When we talked to veterans about their transition, they commented "It's like I was the first person to ever leave." Joining the service is easy. Leaving is a whole lot harder. Service members spend months learning their first military occupational skill – and spend years refining and expanding those skills. Becoming an expert doesn't happen overnight; it takes time and hard work. This next transition requires a similar level of dedication and commitment. Close to 65% of active-duty veterans leave their first civilian jobs within 24 months. Mission Next will help transitioning service members avoid being part of that statistic.
Transitioning service members should read Mission Next because it will increase their chances at achieving a smooth transition and finding a job that fits. It's a resource that covers every aspect of the transition from the military to the civilian workforce. Mission Next provides checklists and tips to make the journey easier. It also uses plain English to explain complicated concepts, such as civilian pay and benefits, so service members can make informed decisions about their civilian employment options.Purchase Book
Organizations all over the country recognize the leadership capabilities and attributes that veterans can bring to their workforce: strong work ethic, mission oriented, being calm under pressure, strategic thinking, dedication, and a sense of urgency. Yet, 65% of veterans leave their civilian organizations within the first 24 months. Surveys say that pay and benefits are the problem, but the research by the consultants at Mission Next revealed a more complicated problem. Veterans leave because they struggle to integrate into cultures that don't understand and recognize their military experiences. What can HR leaders do to attract highly-qualified veterans to their organizations, and how can they build a culture where veterans want to stay and perform?

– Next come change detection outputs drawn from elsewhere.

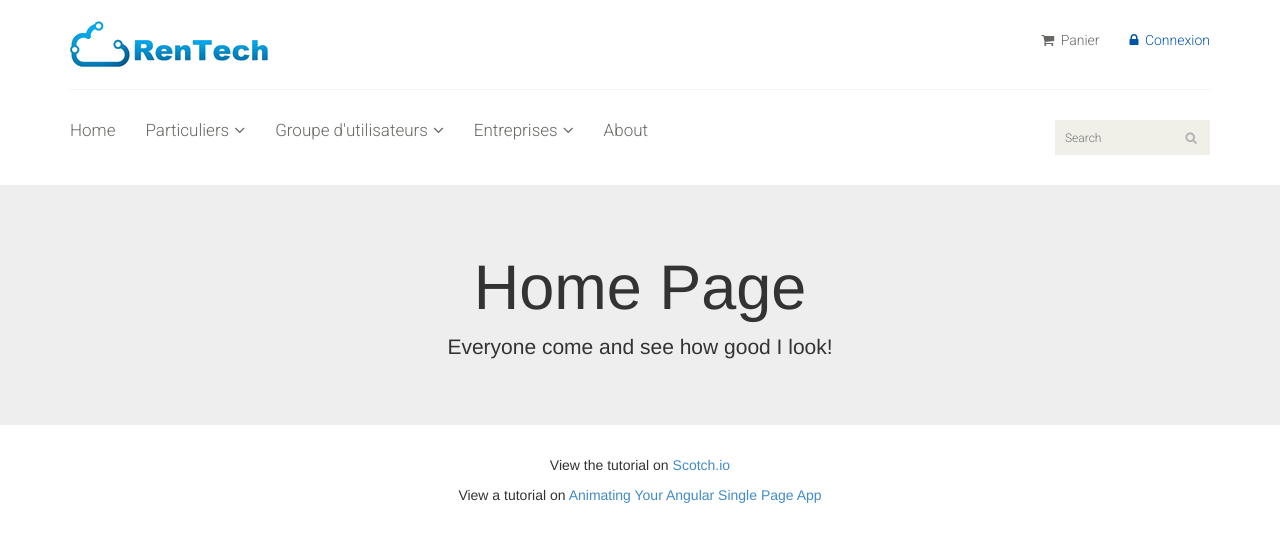
Repository: PaulLabat/RenTech
Page: http://localhost/RenTech/
The author's editor kept a copy of each file at every save. The page is drawn from the files as they stood at one save, then again after the next save.
The browser window is 1280 px wide. The pictures show the whole page.
The page is served by Tomcat 9.

Above is the page before, as saved 2014-10-29 09:18:18.

After the next save:
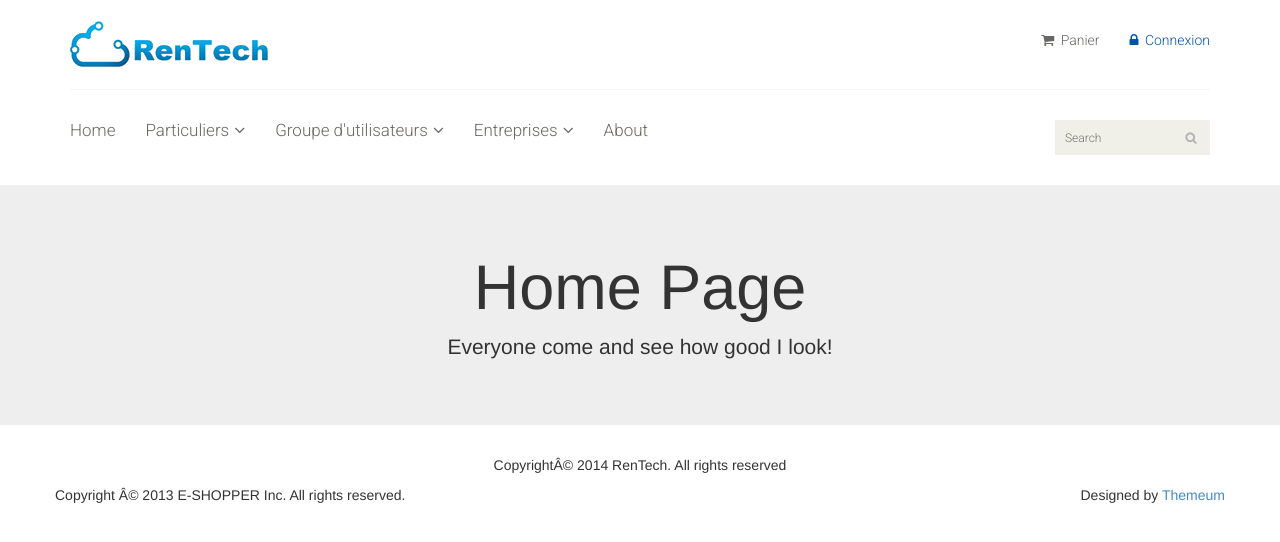
Saved 4 min 22 s later.
--- a/RenTech/WebContent/index.jsp
+++ b/RenTech/WebContent/index.jsp
@@ -100,11 +100,16 @@
   </div>
 
   <footer class="text-center">
-    <p>View the tutorial on <a href="http://scotch.io/tutorials/javascript/single-page-apps-with-angularjs-routing-and-templating">Scotch.io</a></p>
-
-    <p>View a tutorial on <a href="http://scotch.io/tutorials/javascript/animating-angularjs-apps-ngview">Animating Your Angular Single Page App</a></p>
+    <p>Copyright© 2014 RenTech. All rights reserved</p>
   </footer>
-
+  		<div class="footer-bottom">
+			<div class="container">
+				<div class="row">
+					<p class="pull-left">Copyright © 2013 E-SHOPPER Inc. All rights reserved.</p>
+					<p class="pull-right">Designed by <span><a target="_blank" href="http://www.themeum.com">Themeum</a></span></p>
+				</div>
+			</div>
+		</div>
 </body>
 
 </html>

HR's Mission Next was written to help HR leaders in civilian organizations attract and retain veterans. This book helps HR leaders understand why some former service members won't identify as a veteran, why they are such valuable hires, and the challenges they face in transitioning to the civilian workforce. It provides practical advice on writing job descriptions and announcements that are veteran-friendly, unlocking hidden skills from a veteran's resume, and maximizing interviews with former service members to truly understand the talents they could bring to your organization.Purchase Book
The Mission Next consultants spent two years intensely researching why veterans leave their first jobs. We read the books, articles and research so our clients don’t have to. We even did a formal research study to gather first-hand accounts about why veterans leave. At the end 2021, John defended his doctoral dissertation on the topic of why military officers leave their civilian jobs. The process was the culmination of almost six years of doctoral studies, document reviews, research and formally presenting and defending the work. That lead to our desire to publish two books: one to help transitioning veterans with a toolkit and a second one to help organizations build a veteran-informed culture.
Mission Next is designed to improve the transition experience for every service member. It's a resource that covers every aspect of the transition from the military to the civilian workforce, including checklists and tips. It also uses plain English to explain complicated concepts, such as civilian pay and benefits, to help veterans make informed decisions about their employment options. Mission Next guides transitioning service members in rediscovering their core values, writing a resume that civilians can understand, finding a job that fits, and learning how to operate in their new civilian work environment.
I was excited to participate in the research that led to the Mission Next book because it reminded me how this needed to be a priority for our organization.
Chief Human Resources Officer
Community healthcare organization
I learned that you can't walk around with your rank in your back pocket, so I had to quickly adapt in the new civilian environment. Any preparation work you can do before you make the transition is worth your time.
Retired U.S. Army officer
University veterans’ liaison
From the very beginning, I spent time working on my interpersonal communication skills. I de-militarized my speech and stopped using all the jargon. Since then, I’ve helped many veterans make that transition...
Retired U.S. Army officer
Human Resources Director, manufacturing company
I got an early copy of the Mission Next book to preview. I wish I would’ve had the book prior to my transition because I had to figure out so many of the points from the book on my own.
Former U.S. Navy officer
If you want to contact us with questions, or to discuss our services, we'll be happy to engage in a dialogue about how we can help you or your organization.Contact Us